Lord Havelock Vetinari - Patrician of Ankh-Morpork

The Patrician was a pragmatist. He’d never tried to fix things that worked. Things that didn’t work, however, got broken.

Soul Music, Terry Pratchett

Havelock Vetinari is another Discworld character you'll find on most of the top ten favourites lists. He is the Patrician of Ankh-Morpork and is introduced in the very first book, The Colour of Magic. However, I'd say what we come to know and love him for doesn't take shape until the book Guards! Guards!

Vetinari is an ex-assassin, highly manipulative and extremely intelligent. You'd have to be to keep a city like Ankh-Morpork together with its varying factions and guilds. Particularly as the city is almost weekly on the verge of destruction from a hell dimension or from the citizen's own creative stupidity.


While in the later books, it's not as frequently referred to, there's no doubt of the somewhat extreme methods he'll use against his enemies. He is, after all, a tyrant. Vetinari is known to despite mimes, having them hung upside down over a scorpion pit opposite a sign reading "Learn The Words." He was instrumental in allowing the Guild of Thieves to form, reasoning that, as there would always be crime in Ankh-Morpork, it might as well be organised.

If he could be said to have a catchphrase, it would be 'don't let me detain you' which is a phrase with no many ominous possibilities.

When all is said and done, there is a lot about Vetinari that seems scarily inhuman (in a good way). Including the fact he prefers to read sheet music than listen to it. We also see him as a young man in Night Watch where he is already the man we know, suggesting he just spent a lifetime honing what came naturally.

A secret soft side

As is true of all of Pratchett's characters, Vetinari is far more complex than simply a 'scheming tyrant.' He has a beloved dog called Waffles, an old terrier breed with bad breath. He has an obsession with the daily crossword in the Ankh-Morpork Times. He's also engaged in a long-distance game of Thud with Lady Margolotta of Überwald.

It's also suggested that he's in a relationship with the vampire Lady Margolotta, having met her as a young man on the Grand Sneer (a parody of the Victorian Grand Tour).

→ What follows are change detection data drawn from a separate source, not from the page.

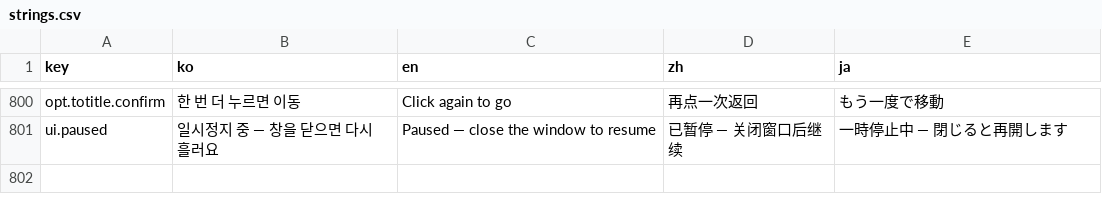
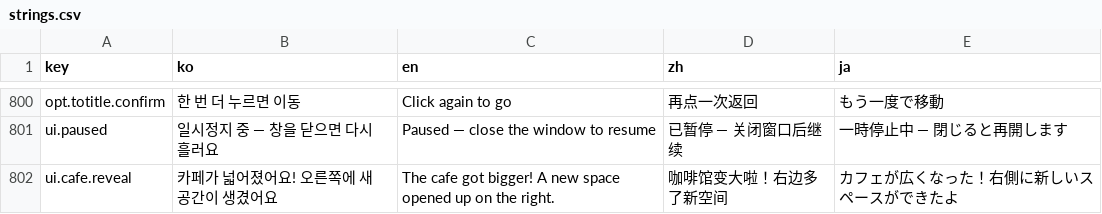
Before and after one commit to EssentialHwan/EssentialHwan, a CSV file: 여기까페냐옹/UnityProject/Assets/Localization/strings.csv, drawn as a sheet; only a part is shown, gaps mark what is left out; the diff names each change by its address in the sheet, - before the commit and + after, or states it on an @@ line.

```diff
--- a/여기까페냐옹/UnityProject/Assets/Localization/strings.csv
+++ b/여기까페냐옹/UnityProject/Assets/Localization/strings.csv
+row 802: ui.cafe.reveal | 카페가 넓어졌어요! 오른쪽에 새 공간이 생겼어요 | The cafe got bigger! A new space opened up on the right. | 咖啡馆变大啦！右边多了新空间 | カフェが広くなった！右側に新しいスペースができたよ
```
Also changed, not shown: 여기까페냐옹/UnityProject/Assets/Resources/strings.csv, 6 other files.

Lord Vetinari has appeared in two page-to-screen adaptations: The Colour of Magic, by Jeremy Irons and Going Postal, played by Christopher Dance. My personal opinion, Charles Dance was closer to the mark, but neither particularly did it for me.


'Even tyrants have to obey the law.’ He paused, looking thoughtful, and continued: ‘No, I tell a lie, tyrants do not have to obey the law, obviously, but they do have to observe the niceties.'

Making Money, Terry Pratchett

Vetinari's inspiration is pretty clear. From his political nous to complex scheming, he's largely based on the real-world figure of Niccolò Machiavelli. Or rather, the popular view of Machiavelli. I wholeheartedly recommend this video from Overly Sarcastic Productions on the subject.

I've always agreed with Churchill's belief that "democracy is the worst form of Government except for all those other forms." I've listened to enough Today in Parliament to know our system isn't perfect. But if you were to offer me our current system or Lord Vetinari, I'd have quite a hard decision to make.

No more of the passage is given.